Records from a data collection:
"""

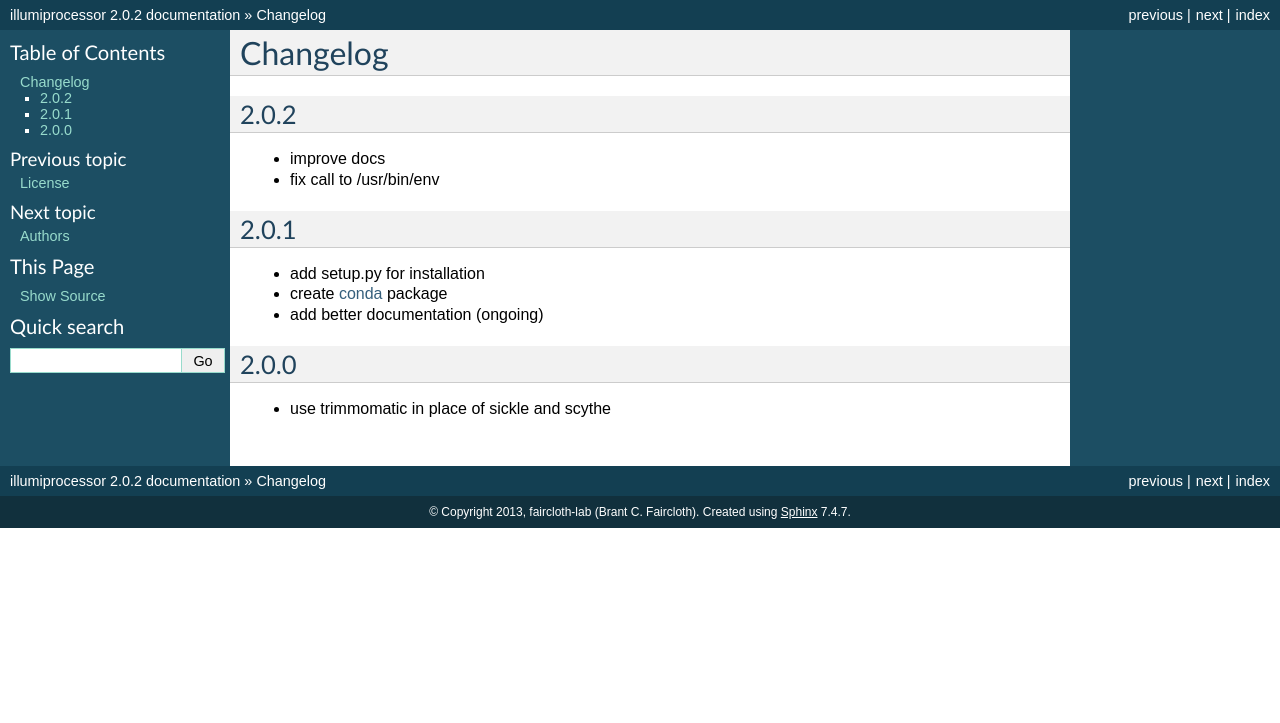
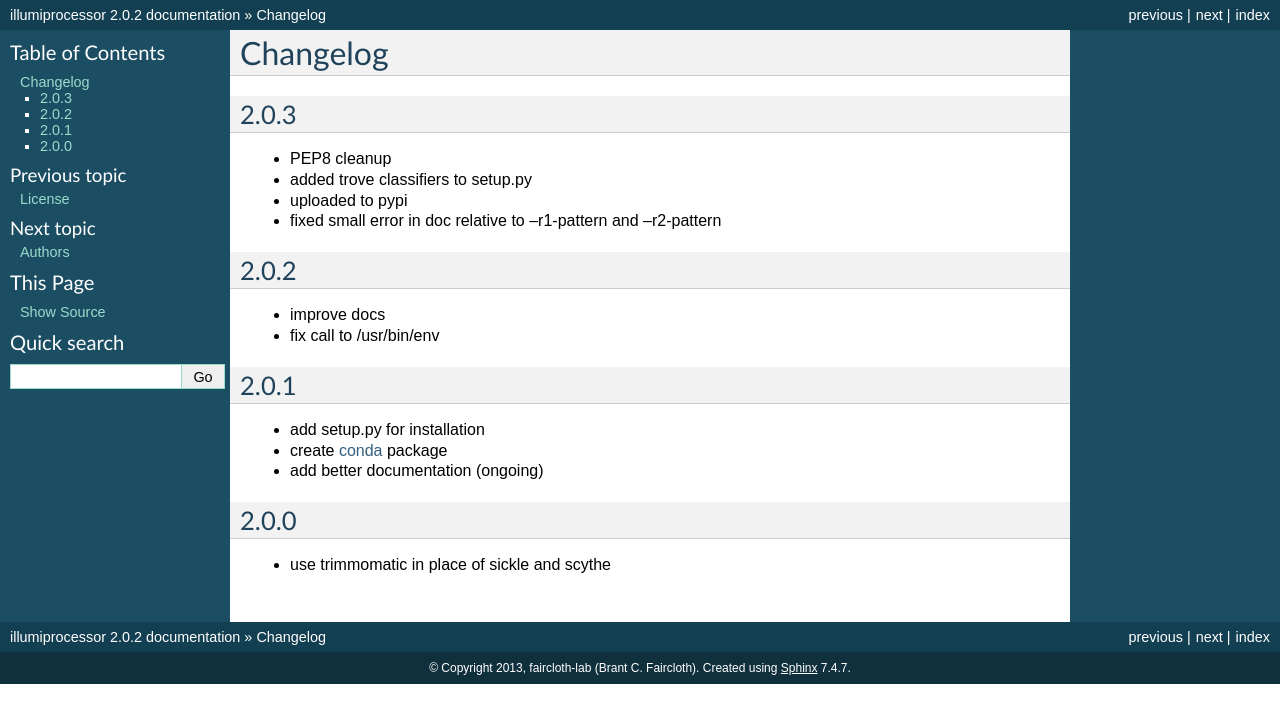
Before and after one commit to faircloth-lab/illumiprocessor, a Sphinx documentation site: the page built from docs/changelog.rst, in a window 1280 px wide. Shown: the top 723 px of the page. Built offline with Sphinx 7.4.7, drawn with Linux system fonts in a browser that asks for light colours.

Commit message:
bump changelog

```diff
--- a/docs/changelog.rst
+++ b/docs/changelog.rst
@@ -3,6 +3,14 @@
 *********
 Changelog
 *********
+
+2.0.3
+=====
+
+* PEP8 cleanup
+* added trove classifiers to setup.py
+* uploaded to pypi
+* fixed small error in doc relative to --r1-pattern and --r2-pattern
 
 2.0.2
 =====
```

"""

#### [Task requirements]
Take the data above and repeat it exactly, leaving each picture out.

#### [Task output]
Before and after one commit to faircloth-lab/illumiprocessor, a Sphinx documentation site: the page built from docs/changelog.rst, in a window 1280 px wide. Shown: the top 723 px of the page. Built offline with Sphinx 7.4.7, drawn with Linux system fonts in a browser that asks for light colours.

Commit message:
bump changelog

```diff
--- a/docs/changelog.rst
+++ b/docs/changelog.rst
@@ -3,6 +3,14 @@
 *********
 Changelog
 *********
+
+2.0.3
+=====
+
+* PEP8 cleanup
+* added trove classifiers to setup.py
+* uploaded to pypi
+* fixed small error in doc relative to --r1-pattern and --r2-pattern
 
 2.0.2
 =====
```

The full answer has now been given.